Problem statement:
Return each line of the data below that contains the string "pygraphviz".

Content revision data:
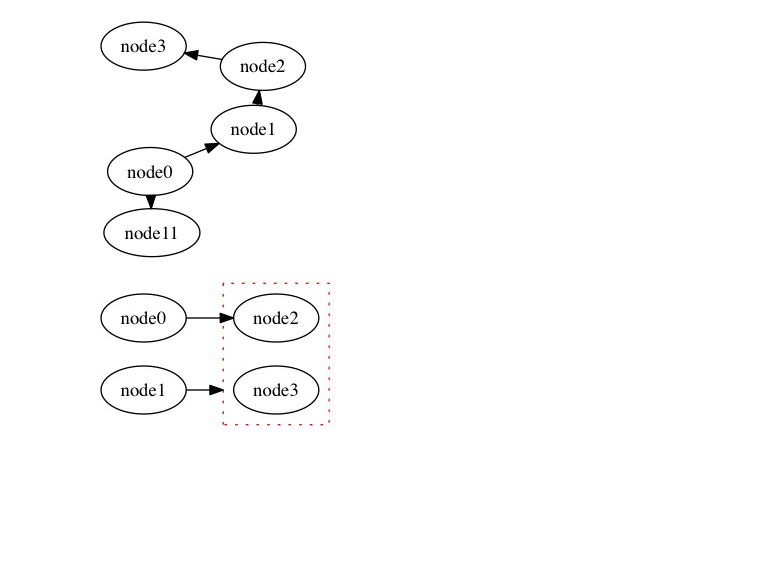
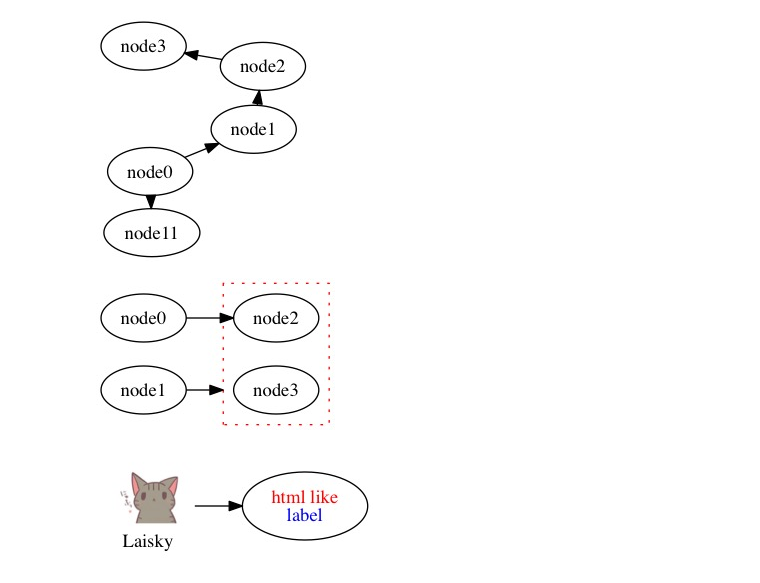
Before and after one commit to Laisky/HelloWorld, a Jupyter notebook: py2/pygraphviz/demo.ipynb, the cells around one changed output. Saved outputs shown, nothing was run; the diff lists cells and outputs as text; code cells hidden in the pictures; blank space fills up the shorter version.

Commit message:
+ graphviz: add html like label

```diff
--- a/py2/pygraphviz/demo.ipynb
+++ b/py2/pygraphviz/demo.ipynb
@@ -121,3 +121,26 @@ g.draw('subgraph.jpg', format='jpg')
 Image('subgraph.jpg')
 # %% [output]
 [figure]
+# %%
+# HTML Like Label
+
+g = pygraphviz.AGraph(
+    encoding='UTF-8',   # 为了可以显示中文
+    rankdir='LR',       # 从左到右，默认为 TB
+    directed=True,      # 有向图
+    compound=True
+)
+
+g.add_node('node0', label='<<font color="red">html like</font><br /><font color="blue">label</font>>')
+g.add_node('node1', label=(
+    '<<table border="0" align="center"><tr><td fixedsize="true" width="50" height="50">'
+    '<img src="./head.jpg" /></td></tr><tr><td>Laisky</td></tr></table>>'
+    ), shape='plaintext')
+
+g.add_edge('node1', 'node0')
+
+g.layout('dot')
+g.draw('html.jpg', format='jpg')
+Image('html.jpg')
+# %% [output]
+[figure, added]
```
Also changed, not shown: 2 other files.
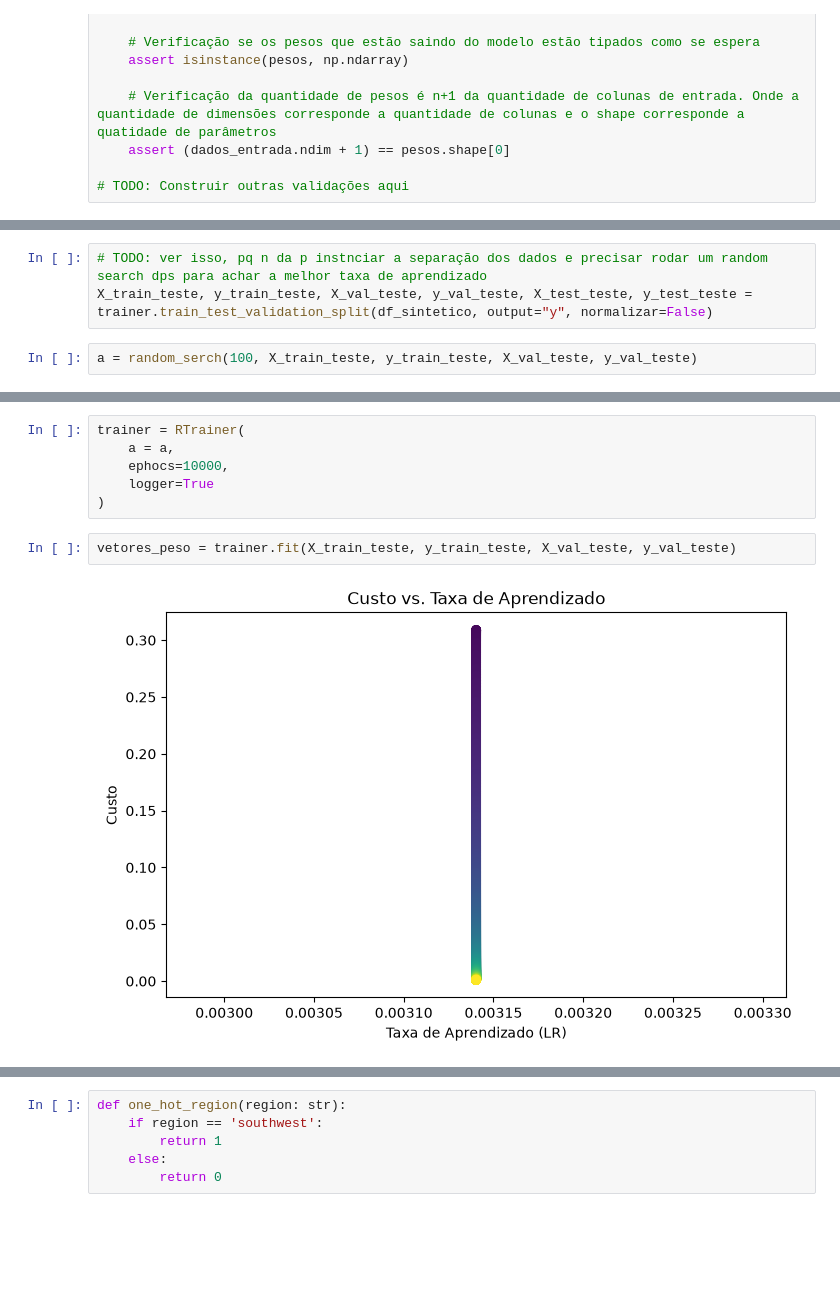
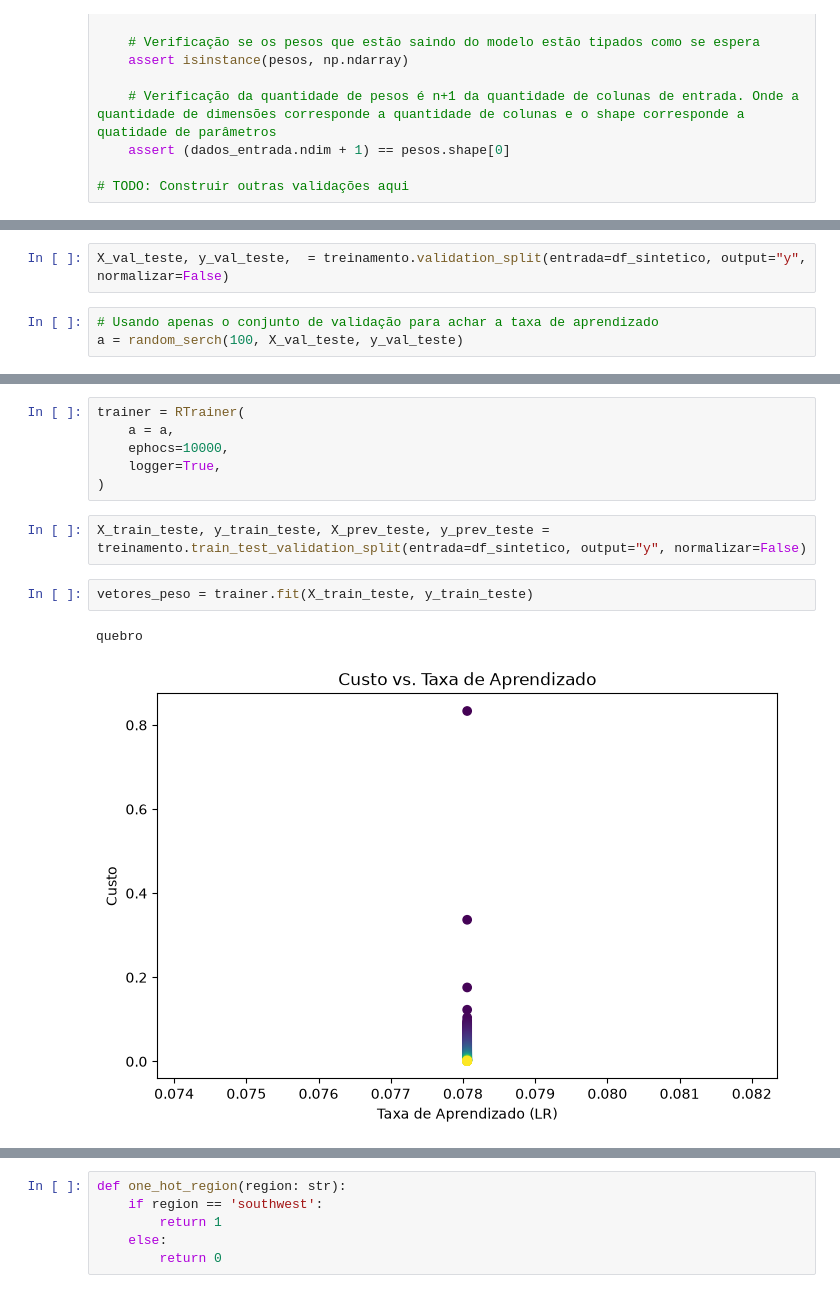
Before and after one commit to expeditow/machine-learning-study, a Jupyter notebook: regres-linear-grad.ipynb, the cells around one changed output, grey strips where cells are left out. Drawn from its saved outputs; the diff is of its cells as text; blank space fills up the shorter version.

Commit message:
feat: questao dos dados

```diff
--- a/regres-linear-grad.ipynb
+++ b/regres-linear-grad.ipynb
@@ -299,5 +346,5 @@ def testando_fit_modelo(modelo: RTrainer, dados_entrada: np.ndarray, y: np.ndarr
 # %%
-# TODO: ver isso, pq n da p instnciar a separação dos dados e precisar rodar um random search dps para achar a melhor taxa de aprendizado
-X_train_teste, y_train_teste, X_val_teste, y_val_teste, X_test_teste, y_test_teste = trainer.train_test_validation_split(df_sintetico, output="y", normalizar=False)
+X_val_teste, y_val_teste,  = treinamento.validation_split(entrada=df_sintetico, output="y", normalizar=False)
 # %%
-a = random_serch(100, X_train_teste, y_train_teste, X_val_teste, y_val_teste)
+# Usando apenas o conjunto de validação para achar a taxa de aprendizado
+a = random_serch(100, X_val_teste, y_val_teste)
@@ -305,12 +370,15 @@ a = random_serch(100, X_train_teste, y_train_teste, X_val_teste, y_val_teste)
 trainer = RTrainer(
     a = a,
     ephocs=10000,
-    logger=True
+    logger=True,
 )
+# %%
+X_train_teste, y_train_teste, X_prev_teste, y_prev_teste = treinamento.train_test_validation_split(entrada=df_sintetico, output="y", normalizar=False)
 # %%
-vetores_peso = trainer.fit(X_train_teste, y_train_teste, X_val_teste, y_val_teste)
+vetores_peso = trainer.fit(X_train_teste, y_train_teste)
 # %% [output]
+quebro
-[figure, old version]
+[figure, new version]
 # %%
 fig, ax = plt.subplots()
 
```
Also changed, not shown: parts of 25 cells of this notebook.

Answer box:
Before and after one commit to Laisky/HelloWorld, a Jupyter notebook: py2/pygraphviz/demo.ipynb, the cells around one changed output. Saved outputs shown, nothing was run; the diff lists cells and outputs as text; code cells hidden in the pictures; blank space fills up the shorter version.
--- a/py2/pygraphviz/demo.ipynb
+++ b/py2/pygraphviz/demo.ipynb
+g = pygraphviz.AGraph(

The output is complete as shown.